  • W. James Stemp,

    Corresponding author
    1. Department of Sociology and Anthropology, Keene State College, Keene, New Hampshire
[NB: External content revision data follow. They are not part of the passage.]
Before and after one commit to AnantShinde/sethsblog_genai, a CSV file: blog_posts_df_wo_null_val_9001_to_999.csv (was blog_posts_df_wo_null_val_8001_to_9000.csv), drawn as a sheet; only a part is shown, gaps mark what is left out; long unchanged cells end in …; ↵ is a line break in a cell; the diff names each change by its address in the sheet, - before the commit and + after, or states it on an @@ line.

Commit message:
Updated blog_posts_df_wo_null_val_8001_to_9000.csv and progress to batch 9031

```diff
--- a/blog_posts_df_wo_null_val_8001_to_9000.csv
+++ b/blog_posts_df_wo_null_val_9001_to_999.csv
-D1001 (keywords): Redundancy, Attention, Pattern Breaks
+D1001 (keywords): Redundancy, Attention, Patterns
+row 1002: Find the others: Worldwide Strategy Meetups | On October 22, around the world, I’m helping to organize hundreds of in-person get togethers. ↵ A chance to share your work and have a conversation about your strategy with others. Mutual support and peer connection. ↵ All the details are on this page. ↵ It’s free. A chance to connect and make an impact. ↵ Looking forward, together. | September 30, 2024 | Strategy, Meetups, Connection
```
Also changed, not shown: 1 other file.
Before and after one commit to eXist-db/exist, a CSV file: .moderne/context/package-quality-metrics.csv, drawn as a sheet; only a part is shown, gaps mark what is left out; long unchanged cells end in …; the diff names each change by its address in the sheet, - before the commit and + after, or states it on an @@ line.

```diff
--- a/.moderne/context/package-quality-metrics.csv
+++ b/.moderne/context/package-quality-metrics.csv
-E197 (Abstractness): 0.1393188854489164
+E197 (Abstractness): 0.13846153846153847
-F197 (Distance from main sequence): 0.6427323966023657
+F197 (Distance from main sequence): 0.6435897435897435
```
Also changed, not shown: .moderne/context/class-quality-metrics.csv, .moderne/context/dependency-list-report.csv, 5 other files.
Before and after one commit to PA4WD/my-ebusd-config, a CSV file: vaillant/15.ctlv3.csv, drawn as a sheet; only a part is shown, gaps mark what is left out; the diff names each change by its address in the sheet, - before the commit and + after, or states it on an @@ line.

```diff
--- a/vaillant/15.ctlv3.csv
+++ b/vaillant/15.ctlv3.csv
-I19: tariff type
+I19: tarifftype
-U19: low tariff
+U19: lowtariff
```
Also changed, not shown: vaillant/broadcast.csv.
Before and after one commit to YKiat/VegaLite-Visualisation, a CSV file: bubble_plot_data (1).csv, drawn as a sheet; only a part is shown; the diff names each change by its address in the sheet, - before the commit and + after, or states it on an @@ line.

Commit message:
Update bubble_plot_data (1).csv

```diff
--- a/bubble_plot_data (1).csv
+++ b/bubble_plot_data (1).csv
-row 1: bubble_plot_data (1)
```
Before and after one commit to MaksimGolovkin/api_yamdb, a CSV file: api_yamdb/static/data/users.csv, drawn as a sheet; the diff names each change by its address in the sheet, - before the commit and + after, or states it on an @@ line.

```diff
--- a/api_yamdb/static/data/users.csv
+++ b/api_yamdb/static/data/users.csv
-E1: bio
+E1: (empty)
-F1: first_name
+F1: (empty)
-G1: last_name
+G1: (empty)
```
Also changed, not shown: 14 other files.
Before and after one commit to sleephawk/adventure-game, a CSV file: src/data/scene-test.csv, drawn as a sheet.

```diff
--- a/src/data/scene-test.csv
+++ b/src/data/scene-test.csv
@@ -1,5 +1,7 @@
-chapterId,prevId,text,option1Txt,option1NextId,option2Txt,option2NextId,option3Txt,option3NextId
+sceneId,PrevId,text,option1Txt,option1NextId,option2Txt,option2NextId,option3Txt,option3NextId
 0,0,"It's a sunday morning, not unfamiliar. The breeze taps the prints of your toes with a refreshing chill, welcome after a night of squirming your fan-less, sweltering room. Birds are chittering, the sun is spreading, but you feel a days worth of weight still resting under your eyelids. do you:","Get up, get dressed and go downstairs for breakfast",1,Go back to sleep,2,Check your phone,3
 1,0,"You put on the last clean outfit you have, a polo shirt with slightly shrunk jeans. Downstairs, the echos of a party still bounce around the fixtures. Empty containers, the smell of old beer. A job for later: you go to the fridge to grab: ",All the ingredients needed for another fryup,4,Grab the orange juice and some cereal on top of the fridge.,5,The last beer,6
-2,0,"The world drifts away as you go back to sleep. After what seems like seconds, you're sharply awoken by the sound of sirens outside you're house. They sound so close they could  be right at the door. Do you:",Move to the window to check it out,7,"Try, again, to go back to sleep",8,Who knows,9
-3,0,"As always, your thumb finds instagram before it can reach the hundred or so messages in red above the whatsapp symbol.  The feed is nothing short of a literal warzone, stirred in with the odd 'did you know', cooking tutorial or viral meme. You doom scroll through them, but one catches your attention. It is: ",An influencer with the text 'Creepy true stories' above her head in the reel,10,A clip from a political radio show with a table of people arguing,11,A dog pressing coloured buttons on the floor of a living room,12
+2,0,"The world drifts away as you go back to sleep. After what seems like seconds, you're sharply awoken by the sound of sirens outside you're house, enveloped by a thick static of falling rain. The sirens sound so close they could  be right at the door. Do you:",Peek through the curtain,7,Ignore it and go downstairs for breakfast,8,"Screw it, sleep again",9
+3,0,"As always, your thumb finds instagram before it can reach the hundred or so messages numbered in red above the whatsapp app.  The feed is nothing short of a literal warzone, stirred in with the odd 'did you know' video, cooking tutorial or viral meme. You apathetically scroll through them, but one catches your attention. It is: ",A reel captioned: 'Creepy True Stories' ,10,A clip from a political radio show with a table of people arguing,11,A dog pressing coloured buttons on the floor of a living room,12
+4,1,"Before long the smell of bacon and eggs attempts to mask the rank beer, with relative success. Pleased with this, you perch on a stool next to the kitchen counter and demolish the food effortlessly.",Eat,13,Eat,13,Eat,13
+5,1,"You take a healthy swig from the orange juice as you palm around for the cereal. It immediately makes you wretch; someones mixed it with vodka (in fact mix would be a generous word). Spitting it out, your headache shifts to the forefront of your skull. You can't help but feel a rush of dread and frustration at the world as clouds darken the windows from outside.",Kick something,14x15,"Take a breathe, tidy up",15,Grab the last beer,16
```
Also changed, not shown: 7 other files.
    • Department of Sociology and Anthropology, Keene State College, 229 Main St., N207 Rhodes Hall, Keene, NH 03435-3400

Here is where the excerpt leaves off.